Friends (hereinafter WwF–not to be confused with wrasslin’) is an
electronic online Scrabble-type game, which can be played with
friends, family, and frenemies far and wide.

If you’re like me, you’ve also gotten your spouse hooked on said game
(won’t boast at all about how many times I’ve beaten her–that
wouldn’t be proper). Who in turn turned you on to some “really hard

If you’re like me, and you love words like I do, you’re holding your
own against these “really hard players.” Surging ahead, even.

Except for today, when you found yourself down by forty points. You
had the letters. You had the motive, means, and opportunity.

You were sore tempted. You even arranged the tiles on the game board,
saw the letters there forming the word. You tabulated the score…

But you couldn’t do it. You couldn’t pull the trigger on “Submit,” hit
“Cancel” instead. You recalled your tiles.

Even though it would’ve tied you up, you couldn’t play the “c-word.”
Something in you rebelled, and you played the much safer “coot.”

Congratulations, my friend! You have just–like Jesus did in the
wilderness–beaten your first Word (Temptation) with Friends (or,
WTwF). You are a model of Internet citizenship.

Years from now, children will be told the tale of your character and
valor on the field of play. In fact, God in Heaven is rejoicing over
your wise choice, and will likely honor you with a victory.

Ridiculous, right?

But isn’t it the truth? Don’t we altogether too often take our games
this seriously?

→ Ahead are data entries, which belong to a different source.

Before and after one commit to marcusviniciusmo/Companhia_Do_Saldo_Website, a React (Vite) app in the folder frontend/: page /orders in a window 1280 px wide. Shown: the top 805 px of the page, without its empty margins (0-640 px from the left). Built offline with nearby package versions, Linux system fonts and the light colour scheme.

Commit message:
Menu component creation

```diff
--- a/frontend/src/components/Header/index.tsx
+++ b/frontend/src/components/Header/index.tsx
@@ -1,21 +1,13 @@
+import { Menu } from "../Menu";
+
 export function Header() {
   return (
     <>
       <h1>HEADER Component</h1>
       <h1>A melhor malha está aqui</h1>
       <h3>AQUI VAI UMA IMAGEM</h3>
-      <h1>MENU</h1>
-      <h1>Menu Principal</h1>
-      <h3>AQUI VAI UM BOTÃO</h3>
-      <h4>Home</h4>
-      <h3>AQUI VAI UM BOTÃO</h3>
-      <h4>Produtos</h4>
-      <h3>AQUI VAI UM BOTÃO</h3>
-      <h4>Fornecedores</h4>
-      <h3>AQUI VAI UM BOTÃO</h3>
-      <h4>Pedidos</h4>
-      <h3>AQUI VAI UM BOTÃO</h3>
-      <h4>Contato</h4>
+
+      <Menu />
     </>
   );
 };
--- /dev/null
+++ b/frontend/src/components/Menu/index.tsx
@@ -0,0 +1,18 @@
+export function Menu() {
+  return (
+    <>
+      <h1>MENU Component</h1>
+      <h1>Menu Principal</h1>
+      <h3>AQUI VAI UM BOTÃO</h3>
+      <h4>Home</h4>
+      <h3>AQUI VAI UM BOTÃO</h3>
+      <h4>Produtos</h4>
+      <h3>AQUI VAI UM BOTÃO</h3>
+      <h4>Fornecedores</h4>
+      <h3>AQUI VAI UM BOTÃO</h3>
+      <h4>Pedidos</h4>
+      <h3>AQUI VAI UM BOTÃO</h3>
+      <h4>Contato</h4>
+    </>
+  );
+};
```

What do you think? (Please prove your gallantry by not cussing me out
in the comments, ok?).